We briefly discuss recent results from the Calan-Hertfordshire Extrasolar Planet Search (CHEPS) that reveal 1) the discovery of a brown dwarf/extreme-Jovian exoplanet in the brown dwarf desert region around the star HD191760 and 2) updated orbits for three recently discovered exoplanets (HD48265 , HD143361  and HD154672 ). The CHEPS project is currently ongoing and with future time already awarded we expect to announce many more exoplanets around these stars, in addition to more transiting planets that can be followed up from the ground and space to probe the physics of exoplanetary atmospheres. Finally, we have significantly increased the target sample from the initial 100 pilot stars that were drawn from the 350 stars analysed using FEROS. We observed a further 500 stars with FEROS and have recently measured their activities and metallicities, giving rise to a three-fold increase in the number of inactive and metal-rich targets we can follow up to hunt for more southern short period exoplanets.

References

  • (1) Mayor & Queloz, Nature 378, (1995) 355
  • (2) Marcy & Butler, ApJ, 464, (1996) 147
  • (3) Henry et al., ApJL 529, (1999) L41
  • (4) Bouchy et al., A&A 444, (2005) L15
  • (5) Vidal-Madjar et al., ApJ 604, (2004) 69
  • (6) Charbonneau et al., ApJ 568, (2002) 377
  • (7) Richardson et al., Nature 445 (2007) 892
  • (8) Swain et al., ApJ 674, (2008) 482
  • (9) Deming et al., ApJ 644, (2006) 560
  • (10) Berdyugina et al., ApJ 673, (2008) 83
  • (11) Redfield et al., ApJ 673, (2008) 87
  • (12) Swain et al., Nature 452, (2008) 329
  • (13) Swain et al. ApJL 690, (2009) 114
  • (14) Baraffe et al., A&A 402, (2003) 701
  • (15) Burrows et al., ApJ 678, (2008) 1436
  • (16) Fortney et al., ApJ 678, (2008) 1419
  • (17) Kaufer et al., The Messenger 95, (1999) 8
  • (18) Jenkins et al., A&A 485, (2008) 571
  • (19) Noyes et al., ApJ 279, (1984) 763
  • (20) Saar, Butler & Marcy, ApJL 498, (1998) L15
  • (21) Fischer & Valenti, ApJ 622, (2005) 1102
  • (22) Alibert et al., A&A 434, (2005) 343
  • (23) Mayor et al., The Messenger 114, (2003) 20
  • (24) Jenkins et al., MNRAS 398, (2009) 911
  • (25) Baraffe, Chabrier & Barman, A&A 482, (2008) 315
  • (26) Mordasini et al., A&A 501, (2009b) 1161
  • (27) Migaszewski & Nowak, Conf. Proc. arxiv:0901.0202, (2009)
  • (28) Gozdziewski & Konacki, ApJ 647, (2006) 573
  • (29) Meschiari et al., PASP 121, (2009) 1016
  • (30) Lopez-Morales et al., AJ 136, (2008) 1901
  • (31) Minniti et al., ApJ 693, (2009) 1424
Comments 0
Request Comment
You are adding the first comment!
How to quickly get a good reply:
  • Give credit where it’s due by listing out the positive aspects of a paper before getting into which changes should be made.
  • Be specific in your critique, and provide supporting evidence with appropriate references to substantiate general statements.
  • Your comment should inspire ideas to flow and help the author improves the paper.
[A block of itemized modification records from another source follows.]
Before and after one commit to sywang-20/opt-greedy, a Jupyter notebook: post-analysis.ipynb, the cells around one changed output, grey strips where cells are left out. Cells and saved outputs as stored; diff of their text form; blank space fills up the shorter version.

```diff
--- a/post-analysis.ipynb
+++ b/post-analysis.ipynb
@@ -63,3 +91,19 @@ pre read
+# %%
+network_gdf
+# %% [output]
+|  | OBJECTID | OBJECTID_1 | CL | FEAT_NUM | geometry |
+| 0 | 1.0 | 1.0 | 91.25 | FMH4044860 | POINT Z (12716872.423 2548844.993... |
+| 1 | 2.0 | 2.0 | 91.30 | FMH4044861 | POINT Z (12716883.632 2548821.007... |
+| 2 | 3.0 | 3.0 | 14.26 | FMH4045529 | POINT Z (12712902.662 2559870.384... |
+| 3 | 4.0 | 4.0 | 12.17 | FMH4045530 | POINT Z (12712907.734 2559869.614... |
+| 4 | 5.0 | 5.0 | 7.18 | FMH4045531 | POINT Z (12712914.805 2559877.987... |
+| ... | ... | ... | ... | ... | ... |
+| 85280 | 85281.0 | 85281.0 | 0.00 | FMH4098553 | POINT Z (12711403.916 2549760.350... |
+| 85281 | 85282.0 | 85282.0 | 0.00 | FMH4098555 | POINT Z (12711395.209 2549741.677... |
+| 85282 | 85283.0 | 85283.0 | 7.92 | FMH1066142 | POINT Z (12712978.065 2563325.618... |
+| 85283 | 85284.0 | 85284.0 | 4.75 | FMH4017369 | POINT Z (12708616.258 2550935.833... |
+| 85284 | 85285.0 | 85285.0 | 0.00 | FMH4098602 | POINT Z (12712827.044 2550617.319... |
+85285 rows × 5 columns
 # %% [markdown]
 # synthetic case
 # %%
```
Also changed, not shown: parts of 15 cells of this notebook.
The better we are at sharing our knowledge with each other, the faster we move forward.
""
The feedback must be of minimum 40 characters and the title a minimum of 5 characters
   
Add comment
Cancel
Loading ...
295998
This is a comment super asjknd jkasnjk adsnkj
Upvote
Downvote
""
The feedback must be of minumum 40 characters
The feedback must be of minumum 40 characters
Submit
Cancel

You are asking your first question!
How to quickly get a good answer:
  • Keep your question short and to the point
  • Check for grammar or spelling errors.
  • Phrase it like a question
Test
Test description